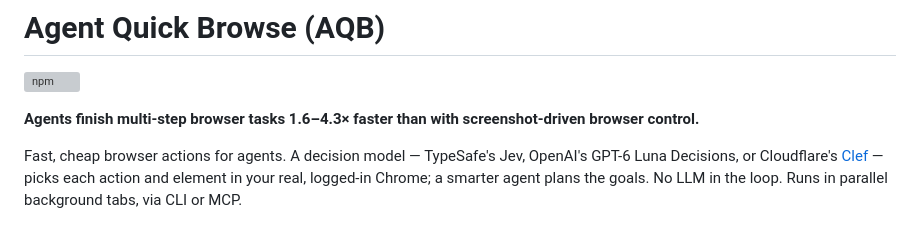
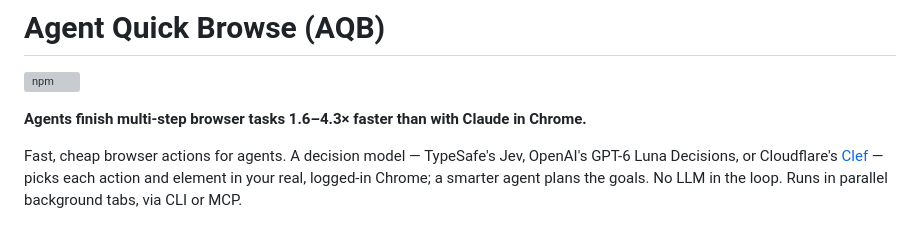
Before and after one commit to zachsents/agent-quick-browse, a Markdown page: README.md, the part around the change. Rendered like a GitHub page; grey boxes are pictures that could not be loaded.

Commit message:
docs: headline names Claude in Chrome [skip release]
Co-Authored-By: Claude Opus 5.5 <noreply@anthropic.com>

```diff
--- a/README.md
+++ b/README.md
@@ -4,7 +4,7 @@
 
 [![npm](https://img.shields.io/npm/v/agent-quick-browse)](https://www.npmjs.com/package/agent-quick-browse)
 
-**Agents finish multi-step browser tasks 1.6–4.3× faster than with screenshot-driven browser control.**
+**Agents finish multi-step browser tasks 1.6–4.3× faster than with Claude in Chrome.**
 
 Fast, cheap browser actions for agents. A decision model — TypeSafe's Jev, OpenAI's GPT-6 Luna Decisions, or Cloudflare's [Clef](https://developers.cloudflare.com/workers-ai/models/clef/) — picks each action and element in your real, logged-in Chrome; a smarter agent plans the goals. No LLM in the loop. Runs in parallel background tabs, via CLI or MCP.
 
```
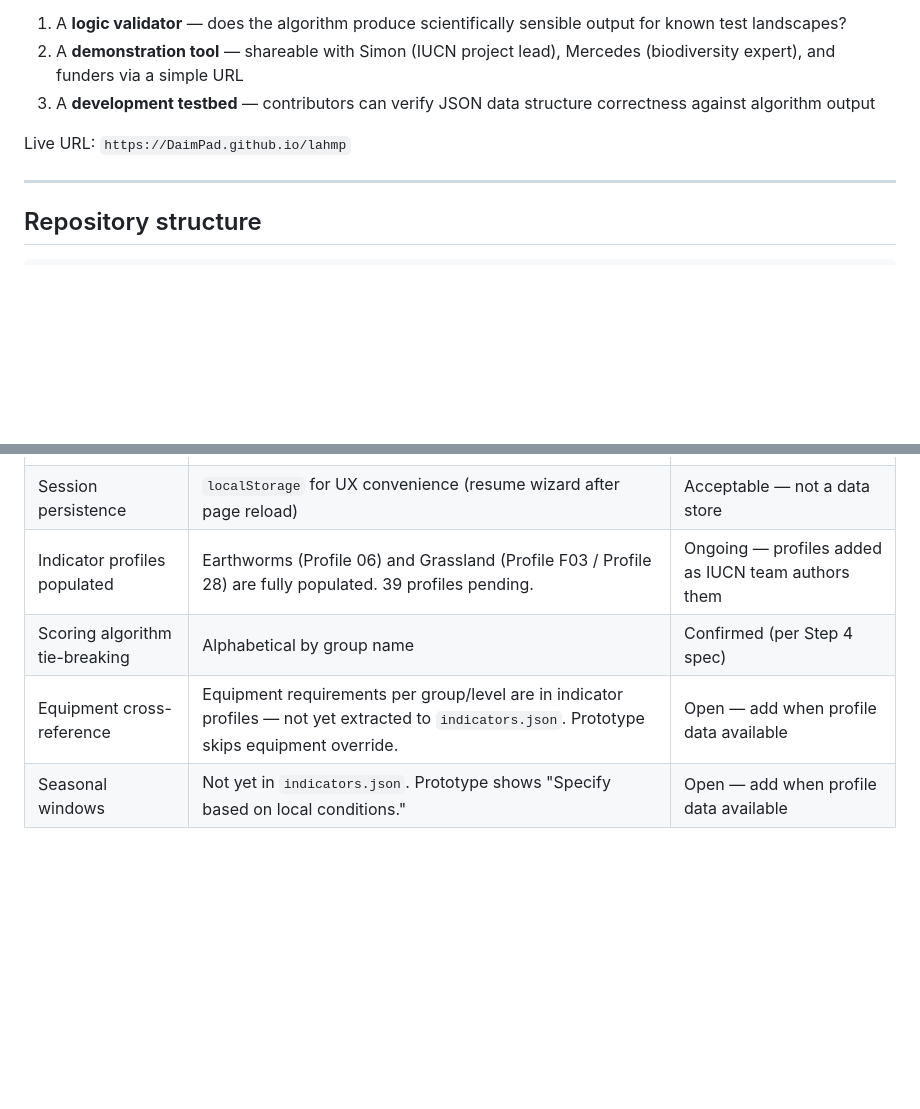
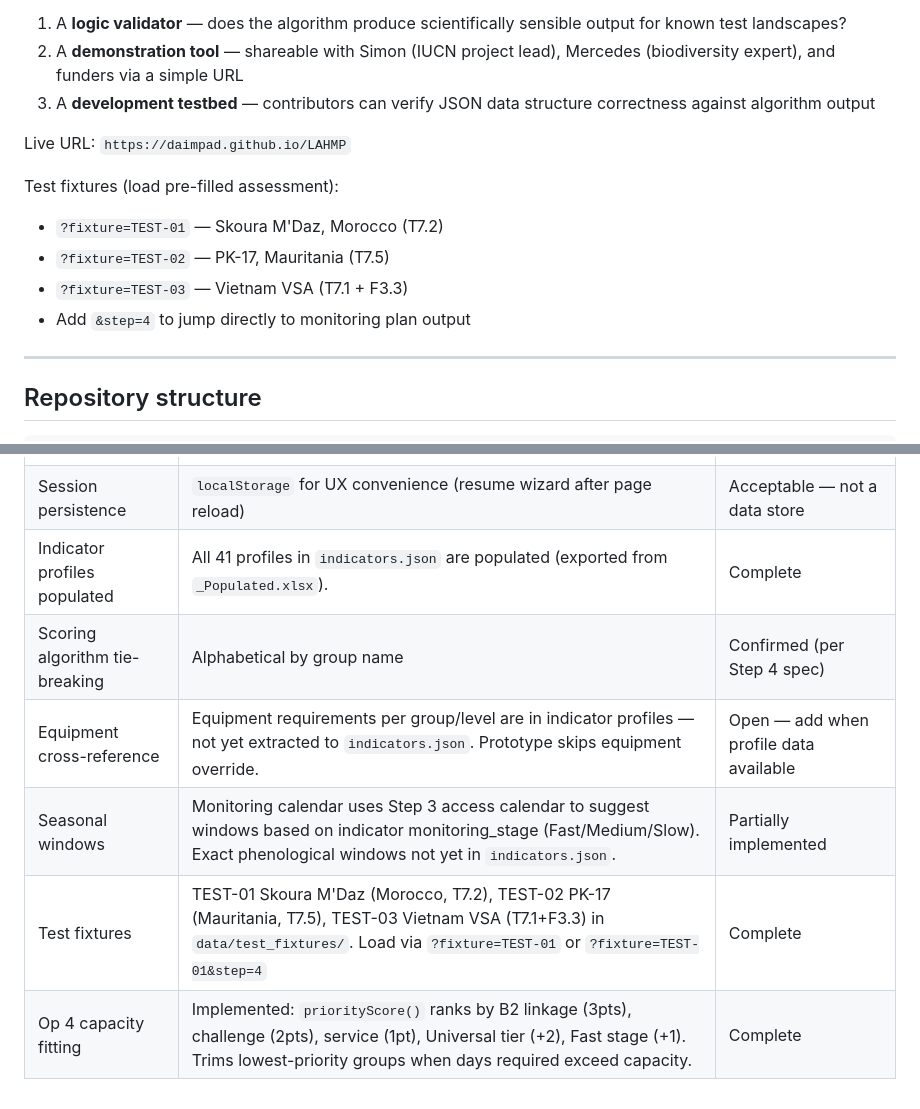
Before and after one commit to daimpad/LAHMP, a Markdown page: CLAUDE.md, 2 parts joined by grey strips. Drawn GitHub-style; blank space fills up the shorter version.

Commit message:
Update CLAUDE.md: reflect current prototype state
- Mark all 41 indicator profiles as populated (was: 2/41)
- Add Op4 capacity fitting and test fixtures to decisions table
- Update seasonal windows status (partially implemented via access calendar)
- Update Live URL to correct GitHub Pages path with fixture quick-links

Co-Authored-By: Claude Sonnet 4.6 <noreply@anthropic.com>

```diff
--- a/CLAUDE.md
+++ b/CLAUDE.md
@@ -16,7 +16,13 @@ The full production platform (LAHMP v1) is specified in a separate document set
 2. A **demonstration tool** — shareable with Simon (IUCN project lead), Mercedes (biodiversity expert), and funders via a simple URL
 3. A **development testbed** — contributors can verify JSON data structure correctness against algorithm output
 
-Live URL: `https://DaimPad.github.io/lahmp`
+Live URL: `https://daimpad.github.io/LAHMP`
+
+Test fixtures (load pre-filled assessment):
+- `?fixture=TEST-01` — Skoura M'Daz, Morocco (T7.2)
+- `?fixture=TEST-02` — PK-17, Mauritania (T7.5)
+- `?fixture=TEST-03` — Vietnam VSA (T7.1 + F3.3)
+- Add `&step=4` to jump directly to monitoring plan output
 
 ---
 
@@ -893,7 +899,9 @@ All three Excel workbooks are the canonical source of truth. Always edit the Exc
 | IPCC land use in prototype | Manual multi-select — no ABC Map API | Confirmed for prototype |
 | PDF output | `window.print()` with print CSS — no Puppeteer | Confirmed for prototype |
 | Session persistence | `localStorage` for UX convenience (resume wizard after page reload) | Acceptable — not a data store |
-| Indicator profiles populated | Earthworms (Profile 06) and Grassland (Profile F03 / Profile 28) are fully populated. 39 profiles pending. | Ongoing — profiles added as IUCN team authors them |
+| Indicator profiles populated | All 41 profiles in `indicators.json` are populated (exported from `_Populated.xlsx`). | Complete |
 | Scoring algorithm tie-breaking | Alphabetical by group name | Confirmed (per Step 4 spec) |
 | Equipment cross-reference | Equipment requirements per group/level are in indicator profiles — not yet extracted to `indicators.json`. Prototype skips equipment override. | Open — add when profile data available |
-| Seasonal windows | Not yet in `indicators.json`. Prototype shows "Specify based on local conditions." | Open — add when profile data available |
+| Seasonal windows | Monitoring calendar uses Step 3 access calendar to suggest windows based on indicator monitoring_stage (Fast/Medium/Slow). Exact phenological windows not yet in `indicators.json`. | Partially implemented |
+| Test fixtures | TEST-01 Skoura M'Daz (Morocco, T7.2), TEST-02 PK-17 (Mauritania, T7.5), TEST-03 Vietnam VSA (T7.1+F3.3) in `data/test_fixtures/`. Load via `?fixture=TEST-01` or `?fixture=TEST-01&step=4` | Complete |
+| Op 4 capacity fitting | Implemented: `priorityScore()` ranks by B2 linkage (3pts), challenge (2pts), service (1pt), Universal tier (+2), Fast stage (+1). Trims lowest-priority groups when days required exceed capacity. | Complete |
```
════
■ Directions for this task
Reproduce every line of the material above, but drop the pictures.

■ Task output
Before and after one commit to zachsents/agent-quick-browse, a Markdown page: README.md, the part around the change. Rendered like a GitHub page; grey boxes are pictures that could not be loaded.

Commit message:
docs: headline names Claude in Chrome [skip release]
Co-Authored-By: Claude Opus 5.5 <noreply@anthropic.com>

```diff
--- a/README.md
+++ b/README.md
@@ -4,7 +4,7 @@
 
 [![npm](https://img.shields.io/npm/v/agent-quick-browse)](https://www.npmjs.com/package/agent-quick-browse)
 
-**Agents finish multi-step browser tasks 1.6–4.3× faster than with screenshot-driven browser control.**
+**Agents finish multi-step browser tasks 1.6–4.3× faster than with Claude in Chrome.**
 
 Fast, cheap browser actions for agents. A decision model — TypeSafe's Jev, OpenAI's GPT-6 Luna Decisions, or Cloudflare's [Clef](https://developers.cloudflare.com/workers-ai/models/clef/) — picks each action and element in your real, logged-in Chrome; a smarter agent plans the goals. No LLM in the loop. Runs in parallel background tabs, via CLI or MCP.
 
```
Before and after one commit to daimpad/LAHMP, a Markdown page: CLAUDE.md, 2 parts joined by grey strips. Drawn GitHub-style; blank space fills up the shorter version.

Commit message:
Update CLAUDE.md: reflect current prototype state
- Mark all 41 indicator profiles as populated (was: 2/41)
- Add Op4 capacity fitting and test fixtures to decisions table
- Update seasonal windows status (partially implemented via access calendar)
- Update Live URL to correct GitHub Pages path with fixture quick-links

Co-Authored-By: Claude Sonnet 4.6 <noreply@anthropic.com>

```diff
--- a/CLAUDE.md
+++ b/CLAUDE.md
@@ -16,7 +16,13 @@ The full production platform (LAHMP v1) is specified in a separate document set
 2. A **demonstration tool** — shareable with Simon (IUCN project lead), Mercedes (biodiversity expert), and funders via a simple URL
 3. A **development testbed** — contributors can verify JSON data structure correctness against algorithm output
 
-Live URL: `https://DaimPad.github.io/lahmp`
+Live URL: `https://daimpad.github.io/LAHMP`
+
+Test fixtures (load pre-filled assessment):
+- `?fixture=TEST-01` — Skoura M'Daz, Morocco (T7.2)
+- `?fixture=TEST-02` — PK-17, Mauritania (T7.5)
+- `?fixture=TEST-03` — Vietnam VSA (T7.1 + F3.3)
+- Add `&step=4` to jump directly to monitoring plan output
 
 ---
 
@@ -893,7 +899,9 @@ All three Excel workbooks are the canonical source of truth. Always edit the Exc
 | IPCC land use in prototype | Manual multi-select — no ABC Map API | Confirmed for prototype |
 | PDF output | `window.print()` with print CSS — no Puppeteer | Confirmed for prototype |
 | Session persistence | `localStorage` for UX convenience (resume wizard after page reload) | Acceptable — not a data store |
-| Indicator profiles populated | Earthworms (Profile 06) and Grassland (Profile F03 / Profile 28) are fully populated. 39 profiles pending. | Ongoing — profiles added as IUCN team authors them |
+| Indicator profiles populated | All 41 profiles in `indicators.json` are populated (exported from `_Populated.xlsx`). | Complete |
 | Scoring algorithm tie-breaking | Alphabetical by group name | Confirmed (per Step 4 spec) |
 | Equipment cross-reference | Equipment requirements per group/level are in indicator profiles — not yet extracted to `indicators.json`. Prototype skips equipment override. | Open — add when profile data available |
-| Seasonal windows | Not yet in `indicators.json`. Prototype shows "Specify based on local conditions." | Open — add when profile data available |
+| Seasonal windows | Monitoring calendar uses Step 3 access calendar to suggest windows based on indicator monitoring_stage (Fast/Medium/Slow). Exact phenological windows not yet in `indicators.json`. | Partially implemented |
+| Test fixtures | TEST-01 Skoura M'Daz (Morocco, T7.2), TEST-02 PK-17 (Mauritania, T7.5), TEST-03 Vietnam VSA (T7.1+F3.3) in `data/test_fixtures/`. Load via `?fixture=TEST-01` or `?fixture=TEST-01&step=4` | Complete |
+| Op 4 capacity fitting | Implemented: `priorityScore()` ranks by B2 linkage (3pts), challenge (2pts), service (1pt), Universal tier (+2), Fast stage (+1). Trims lowest-priority groups when days required exceed capacity. | Complete |
```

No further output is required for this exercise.